Try it: Look through the records that follow and state how many lines hold the word "divided", without adding anything.

============================================================

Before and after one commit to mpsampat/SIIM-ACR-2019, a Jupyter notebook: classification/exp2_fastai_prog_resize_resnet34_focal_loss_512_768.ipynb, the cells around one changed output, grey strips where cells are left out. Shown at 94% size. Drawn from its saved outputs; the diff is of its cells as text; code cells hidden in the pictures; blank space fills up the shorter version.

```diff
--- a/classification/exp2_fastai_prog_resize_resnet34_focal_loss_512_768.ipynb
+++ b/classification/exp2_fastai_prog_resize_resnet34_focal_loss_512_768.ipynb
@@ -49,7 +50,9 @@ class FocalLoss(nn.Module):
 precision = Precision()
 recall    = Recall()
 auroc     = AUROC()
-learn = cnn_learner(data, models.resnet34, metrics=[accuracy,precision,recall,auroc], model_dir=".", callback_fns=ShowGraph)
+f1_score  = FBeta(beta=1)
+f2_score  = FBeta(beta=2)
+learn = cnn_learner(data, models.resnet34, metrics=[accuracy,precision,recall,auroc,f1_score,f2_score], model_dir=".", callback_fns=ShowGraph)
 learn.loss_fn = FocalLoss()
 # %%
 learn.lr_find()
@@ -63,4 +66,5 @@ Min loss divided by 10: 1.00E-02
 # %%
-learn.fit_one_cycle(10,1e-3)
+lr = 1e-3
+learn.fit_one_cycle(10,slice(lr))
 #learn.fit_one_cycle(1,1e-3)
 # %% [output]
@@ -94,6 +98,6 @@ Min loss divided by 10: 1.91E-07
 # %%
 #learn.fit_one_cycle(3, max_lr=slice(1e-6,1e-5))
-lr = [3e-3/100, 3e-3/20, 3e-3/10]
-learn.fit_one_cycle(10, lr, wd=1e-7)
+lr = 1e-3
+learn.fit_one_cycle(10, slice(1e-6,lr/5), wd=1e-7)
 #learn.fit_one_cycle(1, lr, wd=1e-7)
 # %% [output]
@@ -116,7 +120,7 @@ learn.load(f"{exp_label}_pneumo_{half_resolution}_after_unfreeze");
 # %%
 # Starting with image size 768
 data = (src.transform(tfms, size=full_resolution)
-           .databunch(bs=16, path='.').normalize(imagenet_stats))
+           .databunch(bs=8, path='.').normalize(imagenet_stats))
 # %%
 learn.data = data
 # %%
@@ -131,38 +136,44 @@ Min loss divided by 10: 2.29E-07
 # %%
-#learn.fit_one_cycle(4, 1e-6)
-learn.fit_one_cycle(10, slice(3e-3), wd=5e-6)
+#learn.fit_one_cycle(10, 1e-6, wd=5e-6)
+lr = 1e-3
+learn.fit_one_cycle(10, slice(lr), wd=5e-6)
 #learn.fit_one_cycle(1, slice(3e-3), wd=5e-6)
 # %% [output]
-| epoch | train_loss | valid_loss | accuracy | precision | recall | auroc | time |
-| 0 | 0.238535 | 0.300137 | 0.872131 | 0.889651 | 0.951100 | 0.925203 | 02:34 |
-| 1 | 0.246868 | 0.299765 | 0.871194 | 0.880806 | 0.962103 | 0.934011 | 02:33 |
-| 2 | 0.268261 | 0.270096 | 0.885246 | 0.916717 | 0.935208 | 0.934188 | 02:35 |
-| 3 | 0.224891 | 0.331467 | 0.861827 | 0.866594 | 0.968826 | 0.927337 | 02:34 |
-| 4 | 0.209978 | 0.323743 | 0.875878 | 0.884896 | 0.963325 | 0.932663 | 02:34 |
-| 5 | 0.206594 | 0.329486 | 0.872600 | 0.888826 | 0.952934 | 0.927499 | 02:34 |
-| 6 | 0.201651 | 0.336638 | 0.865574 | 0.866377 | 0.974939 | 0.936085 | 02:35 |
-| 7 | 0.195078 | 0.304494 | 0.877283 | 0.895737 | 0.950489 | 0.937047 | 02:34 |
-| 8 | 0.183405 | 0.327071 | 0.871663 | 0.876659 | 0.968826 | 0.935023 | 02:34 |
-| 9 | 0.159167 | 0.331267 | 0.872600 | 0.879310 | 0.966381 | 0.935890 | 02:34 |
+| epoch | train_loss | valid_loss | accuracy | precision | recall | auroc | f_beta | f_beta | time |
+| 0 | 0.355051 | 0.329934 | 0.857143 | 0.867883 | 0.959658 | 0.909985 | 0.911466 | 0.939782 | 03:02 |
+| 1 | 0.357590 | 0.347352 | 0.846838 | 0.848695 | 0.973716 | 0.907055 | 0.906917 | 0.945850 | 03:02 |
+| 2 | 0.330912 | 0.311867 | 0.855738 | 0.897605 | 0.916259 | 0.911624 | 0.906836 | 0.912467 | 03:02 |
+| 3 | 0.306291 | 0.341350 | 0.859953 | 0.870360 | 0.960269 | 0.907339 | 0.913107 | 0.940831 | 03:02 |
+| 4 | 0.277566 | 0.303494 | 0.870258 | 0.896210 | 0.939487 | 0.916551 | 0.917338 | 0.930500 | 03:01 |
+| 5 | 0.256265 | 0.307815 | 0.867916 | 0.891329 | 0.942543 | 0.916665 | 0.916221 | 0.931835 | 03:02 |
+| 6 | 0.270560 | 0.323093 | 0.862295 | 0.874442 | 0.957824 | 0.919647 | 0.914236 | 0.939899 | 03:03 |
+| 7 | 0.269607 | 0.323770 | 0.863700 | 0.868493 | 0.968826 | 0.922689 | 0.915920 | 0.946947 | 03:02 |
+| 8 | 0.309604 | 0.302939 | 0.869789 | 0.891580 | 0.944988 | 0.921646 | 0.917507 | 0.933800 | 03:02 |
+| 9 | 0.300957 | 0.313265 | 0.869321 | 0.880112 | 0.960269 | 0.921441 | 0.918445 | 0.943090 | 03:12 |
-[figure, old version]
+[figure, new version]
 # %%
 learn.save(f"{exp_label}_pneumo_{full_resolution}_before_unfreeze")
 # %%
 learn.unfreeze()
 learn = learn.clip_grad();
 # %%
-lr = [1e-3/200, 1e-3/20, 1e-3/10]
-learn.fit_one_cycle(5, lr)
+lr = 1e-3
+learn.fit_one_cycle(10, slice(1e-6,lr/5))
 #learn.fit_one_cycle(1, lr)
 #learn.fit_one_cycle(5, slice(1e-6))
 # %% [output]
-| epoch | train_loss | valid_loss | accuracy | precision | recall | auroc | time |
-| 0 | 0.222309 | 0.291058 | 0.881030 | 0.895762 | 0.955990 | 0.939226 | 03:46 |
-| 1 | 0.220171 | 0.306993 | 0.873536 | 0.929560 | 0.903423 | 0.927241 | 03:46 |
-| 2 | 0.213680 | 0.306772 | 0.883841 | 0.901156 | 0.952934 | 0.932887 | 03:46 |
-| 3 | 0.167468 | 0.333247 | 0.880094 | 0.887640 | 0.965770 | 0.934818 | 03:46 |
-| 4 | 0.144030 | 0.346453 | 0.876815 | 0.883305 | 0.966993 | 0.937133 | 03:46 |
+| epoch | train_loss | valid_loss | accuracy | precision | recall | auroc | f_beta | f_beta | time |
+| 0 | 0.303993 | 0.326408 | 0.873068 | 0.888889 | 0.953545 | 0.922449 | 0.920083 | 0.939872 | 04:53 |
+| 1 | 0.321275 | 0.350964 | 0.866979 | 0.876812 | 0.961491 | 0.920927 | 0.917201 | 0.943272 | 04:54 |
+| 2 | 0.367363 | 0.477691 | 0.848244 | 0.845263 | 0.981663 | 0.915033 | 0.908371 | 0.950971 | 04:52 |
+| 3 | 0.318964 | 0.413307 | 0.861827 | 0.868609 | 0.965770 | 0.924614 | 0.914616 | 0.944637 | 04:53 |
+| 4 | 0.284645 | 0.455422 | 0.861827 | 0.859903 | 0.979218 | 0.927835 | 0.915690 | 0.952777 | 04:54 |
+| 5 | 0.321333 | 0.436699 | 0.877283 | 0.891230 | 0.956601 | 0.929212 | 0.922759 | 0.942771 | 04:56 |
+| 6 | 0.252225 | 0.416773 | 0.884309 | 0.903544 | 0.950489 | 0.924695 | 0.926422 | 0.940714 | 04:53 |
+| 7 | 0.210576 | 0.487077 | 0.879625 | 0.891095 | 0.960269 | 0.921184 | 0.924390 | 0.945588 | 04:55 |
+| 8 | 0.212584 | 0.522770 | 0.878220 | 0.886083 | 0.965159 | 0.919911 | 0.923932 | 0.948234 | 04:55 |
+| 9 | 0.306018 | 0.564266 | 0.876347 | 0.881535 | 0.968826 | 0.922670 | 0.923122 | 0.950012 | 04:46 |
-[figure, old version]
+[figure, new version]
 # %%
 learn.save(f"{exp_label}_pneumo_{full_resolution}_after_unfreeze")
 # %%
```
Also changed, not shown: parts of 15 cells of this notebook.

============================================================

Exercise solution: 3